Jill Jewett, president and co-owner of Finger Companies, shares, “Today’s lifestyles ask a lot of the places where we live — especially for renters. We’ve found that this flexible feature is more in-demand than ever, as it provides just the right amount of extra space — especially for residents who find they can avoid sizing up to the next level of bedrooms when a den can fulfill their needs.” 

For that exact purpose, Jewett’s company prioritizes dens in their 

one- and two-bedroom development floor plans

. Plus, similar to the den from my childhood, Cook’s 

developments include contemporary sliding doors

, providing the space both privacy and the option to expand upon more traditional den-adjacent living and entertainment spaces. 

Different generations gravitate to dens for unique uses. Liz Brooks, executive vice president of marketing for Belgravia Group, which developed 


 in Scottsdale and 

Triangle Square

 in Chicago, says, “Our empty-nester buyers naturally gravitate toward our [condominium] floor plans with dens, as they really appreciate having the same extra space they had in their single-family homes.” In addition, younger buyers and renters appreciate how dens evolve with the family, starting as reading nooks or 

home gyms

, eventually accommodating playrooms or modest nurseries for families not yet ready to 

make the leap to a larger space

One unexpected but ingenious use that Brooks is seeing more frequently is the den-as-studio.   

“We’ve seen several real estate brokers reference these spaces as ‘Zoom Rooms’ in MLS listings, as many entrepreneurial personalities are creating a following with regular podcasts and are looking for flex spaces that can serve as a ‘studio,’” Brooks says. 

(Please, no one share this idea with my podcast-obsessed husband.)

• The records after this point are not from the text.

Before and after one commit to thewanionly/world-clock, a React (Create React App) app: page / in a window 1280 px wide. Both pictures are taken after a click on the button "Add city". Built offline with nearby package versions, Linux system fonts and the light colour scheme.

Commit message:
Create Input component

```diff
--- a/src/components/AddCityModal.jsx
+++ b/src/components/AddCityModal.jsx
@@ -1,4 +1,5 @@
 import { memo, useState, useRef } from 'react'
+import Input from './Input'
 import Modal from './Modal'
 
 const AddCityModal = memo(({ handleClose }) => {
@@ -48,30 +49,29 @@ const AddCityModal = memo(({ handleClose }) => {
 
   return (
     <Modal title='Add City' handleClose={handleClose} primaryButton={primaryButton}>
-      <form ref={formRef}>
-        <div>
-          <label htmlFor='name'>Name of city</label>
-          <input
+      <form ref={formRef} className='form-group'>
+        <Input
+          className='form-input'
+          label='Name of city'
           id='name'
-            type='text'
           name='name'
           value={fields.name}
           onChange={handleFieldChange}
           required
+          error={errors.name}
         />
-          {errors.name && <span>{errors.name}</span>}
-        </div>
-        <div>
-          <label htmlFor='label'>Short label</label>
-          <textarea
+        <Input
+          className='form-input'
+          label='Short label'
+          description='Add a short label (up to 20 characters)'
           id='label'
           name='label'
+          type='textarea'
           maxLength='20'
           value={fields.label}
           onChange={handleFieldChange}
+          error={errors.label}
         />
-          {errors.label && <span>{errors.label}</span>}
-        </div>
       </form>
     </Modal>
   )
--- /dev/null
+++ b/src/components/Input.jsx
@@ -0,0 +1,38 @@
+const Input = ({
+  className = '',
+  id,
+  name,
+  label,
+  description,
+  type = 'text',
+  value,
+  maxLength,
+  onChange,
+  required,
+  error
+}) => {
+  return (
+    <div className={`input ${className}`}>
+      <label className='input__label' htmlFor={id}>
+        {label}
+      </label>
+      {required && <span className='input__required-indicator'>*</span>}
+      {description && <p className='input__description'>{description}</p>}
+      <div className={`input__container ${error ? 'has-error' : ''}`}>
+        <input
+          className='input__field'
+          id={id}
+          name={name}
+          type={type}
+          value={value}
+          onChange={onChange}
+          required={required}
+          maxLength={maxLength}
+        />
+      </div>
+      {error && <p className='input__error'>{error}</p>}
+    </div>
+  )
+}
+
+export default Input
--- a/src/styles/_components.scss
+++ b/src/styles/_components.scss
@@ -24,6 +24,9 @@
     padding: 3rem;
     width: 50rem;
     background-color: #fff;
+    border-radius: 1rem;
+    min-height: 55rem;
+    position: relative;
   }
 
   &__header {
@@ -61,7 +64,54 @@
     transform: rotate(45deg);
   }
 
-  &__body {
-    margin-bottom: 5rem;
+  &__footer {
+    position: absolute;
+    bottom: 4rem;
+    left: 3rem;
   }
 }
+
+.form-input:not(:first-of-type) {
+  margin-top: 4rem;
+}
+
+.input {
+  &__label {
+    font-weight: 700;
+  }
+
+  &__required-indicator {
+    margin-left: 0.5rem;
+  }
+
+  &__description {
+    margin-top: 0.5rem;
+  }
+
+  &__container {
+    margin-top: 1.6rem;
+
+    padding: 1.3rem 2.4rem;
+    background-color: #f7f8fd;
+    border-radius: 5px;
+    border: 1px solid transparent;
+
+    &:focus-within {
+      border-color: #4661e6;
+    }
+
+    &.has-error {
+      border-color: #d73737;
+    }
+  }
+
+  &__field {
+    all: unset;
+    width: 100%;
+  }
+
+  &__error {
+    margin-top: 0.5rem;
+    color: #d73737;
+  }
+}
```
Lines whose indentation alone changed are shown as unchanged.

While it pales in comparison to my grandparents’ authentically retro den, my household’s den currently serves as my home office. Eventually, it will likely transition to a reading nook with a daybed for guests, or a playroom for future kiddos. But as my family and lifestyle unfolds, who knows — maybe I’ll come up with a completely new use for the incredible, adaptable den!